## DATA RECORDS
□ □ □ □ □

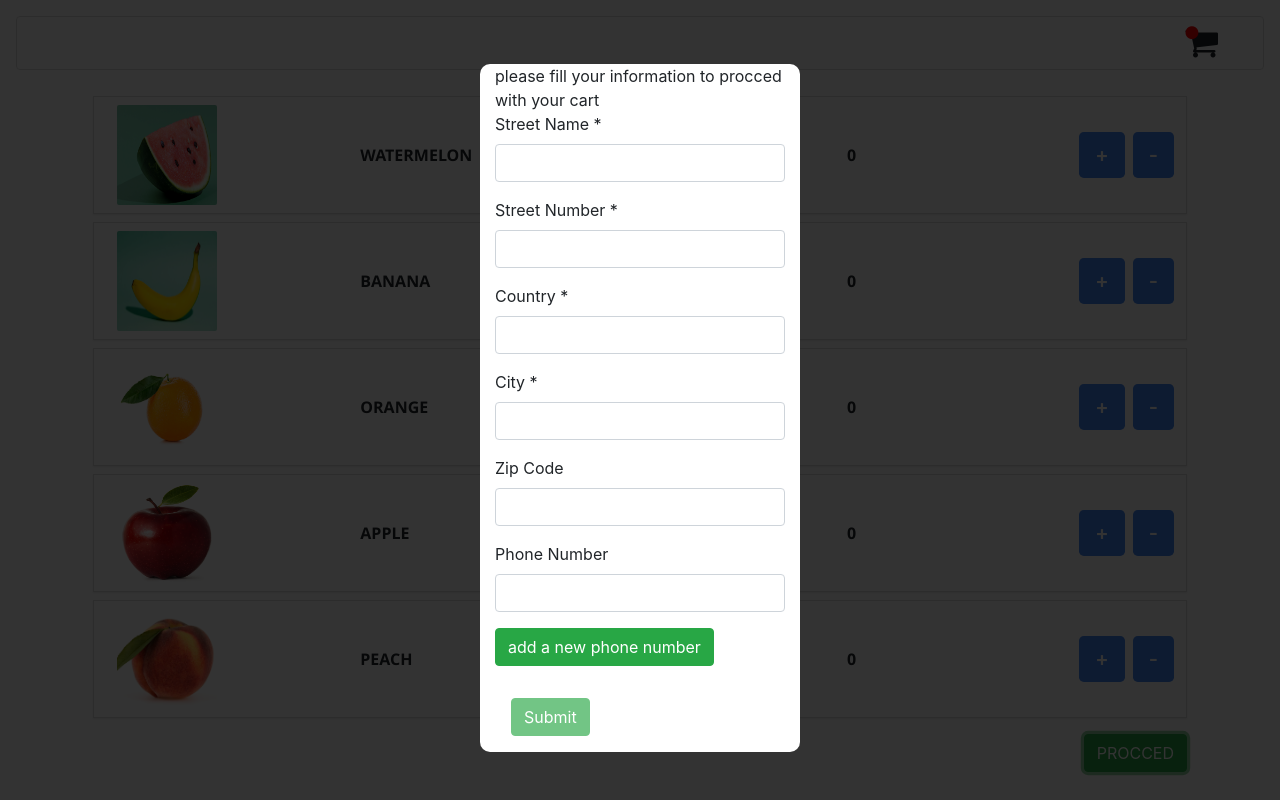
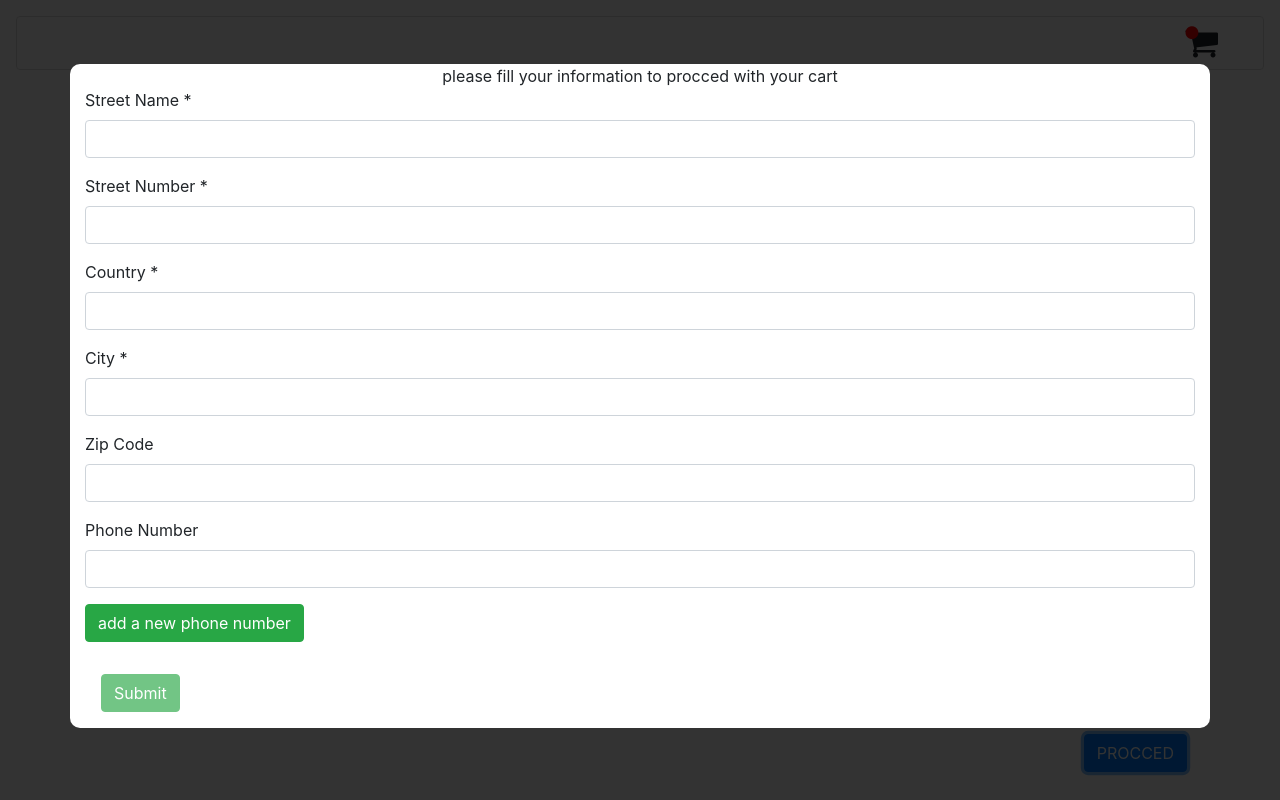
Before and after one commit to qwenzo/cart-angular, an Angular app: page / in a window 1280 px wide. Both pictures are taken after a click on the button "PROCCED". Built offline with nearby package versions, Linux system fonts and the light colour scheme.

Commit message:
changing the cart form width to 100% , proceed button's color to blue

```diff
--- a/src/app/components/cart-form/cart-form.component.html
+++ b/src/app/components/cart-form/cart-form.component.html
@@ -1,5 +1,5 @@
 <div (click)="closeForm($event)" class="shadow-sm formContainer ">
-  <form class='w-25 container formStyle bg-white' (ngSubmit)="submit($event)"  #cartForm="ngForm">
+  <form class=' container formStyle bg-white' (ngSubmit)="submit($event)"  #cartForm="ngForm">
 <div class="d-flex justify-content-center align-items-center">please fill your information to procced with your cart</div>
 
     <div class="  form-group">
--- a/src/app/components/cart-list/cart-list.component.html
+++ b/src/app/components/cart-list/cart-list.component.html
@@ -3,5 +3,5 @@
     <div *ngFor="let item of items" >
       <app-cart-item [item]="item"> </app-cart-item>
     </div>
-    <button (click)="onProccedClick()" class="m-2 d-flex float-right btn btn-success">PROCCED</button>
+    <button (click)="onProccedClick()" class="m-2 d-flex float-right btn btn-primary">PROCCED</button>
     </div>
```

□ □ □ □ □

## TASK TO COMPLETE
For every line of the data above that contains "ngForm", copy that line.

## SOLUTION TO THIS PROBLEM
-  <form class='w-25 container formStyle bg-white' (ngSubmit)="submit($event)"  #cartForm="ngForm">
+  <form class=' container formStyle bg-white' (ngSubmit)="submit($event)"  #cartForm="ngForm">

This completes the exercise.